« Reply #1 on: March 07, 2018, 10:02:19 PM »
Yay, presenting this was so fun! I personally was interested in non-verbal characters in video games-- characters that may have a voice but don't necessarily speak a real language (e.g. Mario, Sims, Animal Crossing Villagers...). Here are a couple more ideas that we came up with:

1. Practicing Non-Verbal Communication:

Students write a "voiceless" version themselves into a game of their choice. Choosing a scene to integrate themselves in, students must act out their role solely through body language.

2. Intonation Practice

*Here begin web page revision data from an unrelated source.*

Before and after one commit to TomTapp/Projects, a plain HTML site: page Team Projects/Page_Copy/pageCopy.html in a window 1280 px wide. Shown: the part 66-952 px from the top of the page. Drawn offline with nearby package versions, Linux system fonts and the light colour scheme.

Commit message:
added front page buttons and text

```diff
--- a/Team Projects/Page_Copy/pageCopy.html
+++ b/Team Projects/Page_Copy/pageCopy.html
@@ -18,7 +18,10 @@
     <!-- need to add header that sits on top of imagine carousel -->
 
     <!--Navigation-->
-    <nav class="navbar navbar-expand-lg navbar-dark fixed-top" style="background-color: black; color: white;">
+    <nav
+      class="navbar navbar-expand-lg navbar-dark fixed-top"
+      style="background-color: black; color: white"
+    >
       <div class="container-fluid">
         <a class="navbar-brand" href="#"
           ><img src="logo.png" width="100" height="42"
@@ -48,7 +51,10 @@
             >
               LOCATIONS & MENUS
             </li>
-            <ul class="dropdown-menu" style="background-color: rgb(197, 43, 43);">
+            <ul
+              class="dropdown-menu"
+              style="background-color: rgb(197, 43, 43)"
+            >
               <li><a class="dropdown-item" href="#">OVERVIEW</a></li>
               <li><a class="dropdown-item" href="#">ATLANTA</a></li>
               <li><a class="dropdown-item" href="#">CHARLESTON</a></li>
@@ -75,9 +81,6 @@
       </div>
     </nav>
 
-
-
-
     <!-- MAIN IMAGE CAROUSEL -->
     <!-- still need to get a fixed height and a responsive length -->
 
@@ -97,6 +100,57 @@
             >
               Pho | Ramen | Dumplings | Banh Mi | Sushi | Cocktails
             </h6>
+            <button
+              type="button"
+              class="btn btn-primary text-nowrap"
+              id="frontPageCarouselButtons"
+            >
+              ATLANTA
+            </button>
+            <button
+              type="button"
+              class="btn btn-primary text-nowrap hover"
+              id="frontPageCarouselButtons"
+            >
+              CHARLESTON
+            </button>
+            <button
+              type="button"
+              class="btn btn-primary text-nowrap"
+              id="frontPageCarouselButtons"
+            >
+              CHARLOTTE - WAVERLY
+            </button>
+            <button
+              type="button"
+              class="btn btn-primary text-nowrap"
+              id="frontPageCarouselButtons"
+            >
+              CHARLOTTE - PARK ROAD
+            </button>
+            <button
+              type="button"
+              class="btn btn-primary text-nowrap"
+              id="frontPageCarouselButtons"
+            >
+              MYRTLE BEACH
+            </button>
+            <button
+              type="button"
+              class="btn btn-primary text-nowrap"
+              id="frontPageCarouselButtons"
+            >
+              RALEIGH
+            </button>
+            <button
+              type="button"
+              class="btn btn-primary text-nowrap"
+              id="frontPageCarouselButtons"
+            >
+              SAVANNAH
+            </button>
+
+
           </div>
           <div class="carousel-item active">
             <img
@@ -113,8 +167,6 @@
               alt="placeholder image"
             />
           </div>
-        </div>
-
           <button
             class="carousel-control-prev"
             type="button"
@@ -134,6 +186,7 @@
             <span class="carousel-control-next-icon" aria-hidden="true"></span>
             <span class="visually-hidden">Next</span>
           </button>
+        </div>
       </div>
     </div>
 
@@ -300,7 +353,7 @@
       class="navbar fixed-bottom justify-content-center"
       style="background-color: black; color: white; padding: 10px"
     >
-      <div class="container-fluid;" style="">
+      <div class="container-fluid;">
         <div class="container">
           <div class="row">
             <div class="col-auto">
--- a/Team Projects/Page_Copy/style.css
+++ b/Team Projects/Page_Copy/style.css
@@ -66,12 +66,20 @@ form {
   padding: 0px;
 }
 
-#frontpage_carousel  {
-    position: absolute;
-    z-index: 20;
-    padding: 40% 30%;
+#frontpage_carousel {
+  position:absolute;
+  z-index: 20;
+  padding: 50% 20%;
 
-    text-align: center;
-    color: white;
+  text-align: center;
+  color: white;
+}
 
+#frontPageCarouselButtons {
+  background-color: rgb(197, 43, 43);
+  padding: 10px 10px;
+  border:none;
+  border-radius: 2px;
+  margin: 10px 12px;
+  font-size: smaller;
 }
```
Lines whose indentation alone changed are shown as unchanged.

Play students a clip of "voiceless" (non-verbal) characters speaking to each other without captions. Students should use the characters' intonation to guess how the character is feeling and what they are trying to express. To make this activity more writing-focused, have students create their own captions that would fit the characters' intonation.
« Last Edit: March 07, 2018, 10:02:34 PM by sheccabaw »